    volumeMounts:
    - mountPath: /etc/nginx/conf.d
     name: nginx-volume
   ports:
   - containerPort: 4180
   # Command sets up the oauth2-proxy command line args.
   command:
   # Please set these variables for your project.
   - oauth2_proxy
   # Here is an example of service discovery.
   - --upstream=http://frontend
   - --email-domain=example.com
   - --client-id=client-id.apps.googleusercontent.com
   - --client-secret="google-client-secret"
   - --cookie-domain=.internal.example.com
   - --redirect-url=https://auth.internal.example.com/oauth2/callback
   - --cookie-secret="secret-chocolate-chip-cookie"
   # This variable stays the same - this is an internal IP
   - --http-address=0.0.0.0:4180
  •  The port is set to 4180 in the container, service, and deployment.
  •  The upstream shows Kubernetes’ service discovery – the internal address is http://frontend.

8. Create the Oauth2_proxy Service

9. Debug Network Issues as necessary!

  •  You can adjust your network with .yaml on the Kubernetes side.
  •  You can use kubectl logs and ssh into a docker container in your cluster.
  • Adjust firewalls for both your services and external load balancers.

Kuberenetes Glossary

  • Deployment: set of parameters for the desired state of pods
  • Minion: a server that performs work, configures networking for containers, and runs tasks assigned to containers.
  • Service: internal load balancer.
  • Node: provisioned hardware (in this case, a VM in the cloud).
  • Pod: container or group of containers that support each other to run tasks.
  • Service Discovery: allows you to hard-code host names within your Kubernetes minion into your code.
  • Containers: a Docker container or google container.

A visual

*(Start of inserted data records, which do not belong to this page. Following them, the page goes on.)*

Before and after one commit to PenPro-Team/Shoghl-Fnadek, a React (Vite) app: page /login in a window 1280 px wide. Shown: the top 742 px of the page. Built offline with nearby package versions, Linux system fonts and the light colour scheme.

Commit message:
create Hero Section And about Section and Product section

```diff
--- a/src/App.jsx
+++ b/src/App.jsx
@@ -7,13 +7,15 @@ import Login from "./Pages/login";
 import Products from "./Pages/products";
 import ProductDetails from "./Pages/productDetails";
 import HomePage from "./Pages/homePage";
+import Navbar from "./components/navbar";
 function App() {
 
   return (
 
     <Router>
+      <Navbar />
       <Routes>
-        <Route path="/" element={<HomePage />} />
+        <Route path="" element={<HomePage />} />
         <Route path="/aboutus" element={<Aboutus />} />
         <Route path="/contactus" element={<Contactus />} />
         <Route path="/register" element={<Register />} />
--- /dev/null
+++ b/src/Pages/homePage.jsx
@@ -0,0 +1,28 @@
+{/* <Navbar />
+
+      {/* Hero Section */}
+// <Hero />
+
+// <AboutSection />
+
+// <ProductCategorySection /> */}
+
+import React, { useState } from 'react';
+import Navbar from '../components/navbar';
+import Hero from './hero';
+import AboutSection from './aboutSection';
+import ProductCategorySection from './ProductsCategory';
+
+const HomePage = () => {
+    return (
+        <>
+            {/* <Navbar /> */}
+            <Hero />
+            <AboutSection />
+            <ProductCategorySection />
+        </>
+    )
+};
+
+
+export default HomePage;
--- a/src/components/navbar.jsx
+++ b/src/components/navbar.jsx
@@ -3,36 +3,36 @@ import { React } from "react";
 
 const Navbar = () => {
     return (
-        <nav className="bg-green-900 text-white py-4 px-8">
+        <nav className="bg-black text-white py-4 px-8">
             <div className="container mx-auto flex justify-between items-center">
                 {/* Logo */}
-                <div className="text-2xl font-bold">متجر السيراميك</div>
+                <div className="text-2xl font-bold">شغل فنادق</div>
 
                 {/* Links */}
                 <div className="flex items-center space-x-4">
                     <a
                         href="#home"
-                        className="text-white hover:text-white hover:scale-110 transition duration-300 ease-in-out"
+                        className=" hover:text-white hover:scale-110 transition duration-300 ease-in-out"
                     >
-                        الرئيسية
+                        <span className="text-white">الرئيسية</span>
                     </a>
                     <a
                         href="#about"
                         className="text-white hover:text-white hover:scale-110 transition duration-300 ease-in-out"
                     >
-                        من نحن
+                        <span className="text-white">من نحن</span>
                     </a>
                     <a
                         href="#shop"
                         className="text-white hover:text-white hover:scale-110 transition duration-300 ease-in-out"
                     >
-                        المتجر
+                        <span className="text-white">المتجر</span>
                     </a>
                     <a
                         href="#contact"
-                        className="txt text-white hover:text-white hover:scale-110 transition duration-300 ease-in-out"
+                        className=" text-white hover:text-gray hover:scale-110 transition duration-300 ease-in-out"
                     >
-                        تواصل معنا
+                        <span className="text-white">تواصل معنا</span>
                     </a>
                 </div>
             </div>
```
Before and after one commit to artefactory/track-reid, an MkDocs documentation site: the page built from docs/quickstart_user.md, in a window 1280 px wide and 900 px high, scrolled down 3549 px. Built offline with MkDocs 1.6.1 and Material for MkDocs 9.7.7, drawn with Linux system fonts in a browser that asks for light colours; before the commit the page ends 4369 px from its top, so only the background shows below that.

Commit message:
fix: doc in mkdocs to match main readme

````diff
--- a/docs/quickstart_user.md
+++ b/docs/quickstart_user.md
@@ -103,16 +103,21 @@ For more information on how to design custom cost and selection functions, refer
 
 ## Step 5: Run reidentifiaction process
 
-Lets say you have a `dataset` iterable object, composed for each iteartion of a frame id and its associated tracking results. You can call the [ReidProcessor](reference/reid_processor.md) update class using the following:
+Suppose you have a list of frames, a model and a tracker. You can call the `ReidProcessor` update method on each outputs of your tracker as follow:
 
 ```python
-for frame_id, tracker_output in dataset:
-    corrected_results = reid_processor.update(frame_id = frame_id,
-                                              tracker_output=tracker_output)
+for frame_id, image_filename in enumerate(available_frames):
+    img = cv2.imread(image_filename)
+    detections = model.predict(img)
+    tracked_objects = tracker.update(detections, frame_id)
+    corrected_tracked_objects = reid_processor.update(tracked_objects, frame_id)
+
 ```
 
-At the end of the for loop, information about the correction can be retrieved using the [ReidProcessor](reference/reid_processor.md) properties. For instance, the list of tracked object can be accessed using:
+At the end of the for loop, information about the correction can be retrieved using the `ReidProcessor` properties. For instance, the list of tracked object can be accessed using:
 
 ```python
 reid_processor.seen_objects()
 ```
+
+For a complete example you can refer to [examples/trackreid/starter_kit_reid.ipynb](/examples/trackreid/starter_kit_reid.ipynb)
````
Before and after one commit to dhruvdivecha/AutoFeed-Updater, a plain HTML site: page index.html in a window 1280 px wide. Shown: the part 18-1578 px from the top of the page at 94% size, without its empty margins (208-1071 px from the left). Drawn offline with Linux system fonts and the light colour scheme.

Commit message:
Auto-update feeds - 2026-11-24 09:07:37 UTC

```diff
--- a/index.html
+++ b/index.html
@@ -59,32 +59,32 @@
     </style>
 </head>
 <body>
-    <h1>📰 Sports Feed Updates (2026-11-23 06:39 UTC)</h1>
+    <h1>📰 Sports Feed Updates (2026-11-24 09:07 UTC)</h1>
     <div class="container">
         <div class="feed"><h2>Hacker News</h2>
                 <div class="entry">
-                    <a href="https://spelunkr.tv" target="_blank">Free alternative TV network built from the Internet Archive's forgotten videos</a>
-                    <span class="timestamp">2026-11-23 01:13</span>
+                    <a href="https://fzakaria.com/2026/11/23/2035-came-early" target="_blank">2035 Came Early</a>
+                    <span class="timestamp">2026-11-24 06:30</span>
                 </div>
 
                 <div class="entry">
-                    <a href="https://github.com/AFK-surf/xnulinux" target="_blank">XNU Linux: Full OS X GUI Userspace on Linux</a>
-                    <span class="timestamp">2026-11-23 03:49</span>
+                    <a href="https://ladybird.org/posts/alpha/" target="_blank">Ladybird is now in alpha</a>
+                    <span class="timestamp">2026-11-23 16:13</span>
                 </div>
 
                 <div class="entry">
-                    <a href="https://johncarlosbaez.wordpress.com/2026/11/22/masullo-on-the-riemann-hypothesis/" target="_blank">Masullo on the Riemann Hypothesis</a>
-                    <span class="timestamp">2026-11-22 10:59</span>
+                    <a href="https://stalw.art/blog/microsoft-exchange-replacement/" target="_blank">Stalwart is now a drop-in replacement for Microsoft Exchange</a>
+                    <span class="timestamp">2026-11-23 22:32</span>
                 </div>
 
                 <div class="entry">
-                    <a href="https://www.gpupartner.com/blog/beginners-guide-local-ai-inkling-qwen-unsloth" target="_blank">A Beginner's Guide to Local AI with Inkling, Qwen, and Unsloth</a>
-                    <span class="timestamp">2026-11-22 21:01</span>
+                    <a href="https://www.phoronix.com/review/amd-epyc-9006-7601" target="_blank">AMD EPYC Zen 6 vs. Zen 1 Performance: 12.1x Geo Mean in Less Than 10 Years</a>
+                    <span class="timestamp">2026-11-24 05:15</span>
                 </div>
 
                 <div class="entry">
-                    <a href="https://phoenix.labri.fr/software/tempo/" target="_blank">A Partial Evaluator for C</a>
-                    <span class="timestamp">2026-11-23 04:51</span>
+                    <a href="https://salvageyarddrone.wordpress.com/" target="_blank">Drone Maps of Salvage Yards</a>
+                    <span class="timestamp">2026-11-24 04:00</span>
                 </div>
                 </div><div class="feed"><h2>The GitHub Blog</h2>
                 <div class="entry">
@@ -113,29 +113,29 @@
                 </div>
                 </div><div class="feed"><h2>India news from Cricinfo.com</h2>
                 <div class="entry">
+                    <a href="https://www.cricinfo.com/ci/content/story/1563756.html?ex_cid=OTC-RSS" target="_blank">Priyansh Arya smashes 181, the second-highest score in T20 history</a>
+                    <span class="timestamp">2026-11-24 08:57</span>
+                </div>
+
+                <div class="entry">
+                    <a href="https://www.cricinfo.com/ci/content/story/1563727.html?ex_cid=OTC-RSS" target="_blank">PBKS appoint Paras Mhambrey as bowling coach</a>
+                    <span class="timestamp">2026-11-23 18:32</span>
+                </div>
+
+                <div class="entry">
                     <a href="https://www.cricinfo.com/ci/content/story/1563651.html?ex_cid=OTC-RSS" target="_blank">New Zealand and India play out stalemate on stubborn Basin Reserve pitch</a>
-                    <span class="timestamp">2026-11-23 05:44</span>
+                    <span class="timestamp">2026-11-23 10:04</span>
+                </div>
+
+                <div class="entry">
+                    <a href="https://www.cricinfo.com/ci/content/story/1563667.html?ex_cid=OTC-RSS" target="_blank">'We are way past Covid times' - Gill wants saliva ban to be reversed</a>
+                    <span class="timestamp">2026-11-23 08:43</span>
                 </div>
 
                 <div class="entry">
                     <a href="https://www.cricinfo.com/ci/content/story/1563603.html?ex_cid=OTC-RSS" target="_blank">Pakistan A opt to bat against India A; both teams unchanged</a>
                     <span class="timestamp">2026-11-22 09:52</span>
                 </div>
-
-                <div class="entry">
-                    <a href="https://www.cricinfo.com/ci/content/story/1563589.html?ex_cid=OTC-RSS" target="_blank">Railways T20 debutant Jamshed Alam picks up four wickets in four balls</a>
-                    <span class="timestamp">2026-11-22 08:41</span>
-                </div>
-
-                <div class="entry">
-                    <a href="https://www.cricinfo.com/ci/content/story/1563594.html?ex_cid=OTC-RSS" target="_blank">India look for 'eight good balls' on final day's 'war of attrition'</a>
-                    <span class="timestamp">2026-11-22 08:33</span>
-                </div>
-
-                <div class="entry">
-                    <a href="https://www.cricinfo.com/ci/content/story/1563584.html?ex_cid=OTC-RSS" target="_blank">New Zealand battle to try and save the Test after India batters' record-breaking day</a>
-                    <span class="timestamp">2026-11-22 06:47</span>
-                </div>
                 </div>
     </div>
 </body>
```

I made a little diagram to give a picture of how it works.  Number of pods is not the same as the actual files. Kubernetes is an amazing tool but understanding all the pieces takes longer than it takes to spin up servers for you. 😉

kubernetes_chart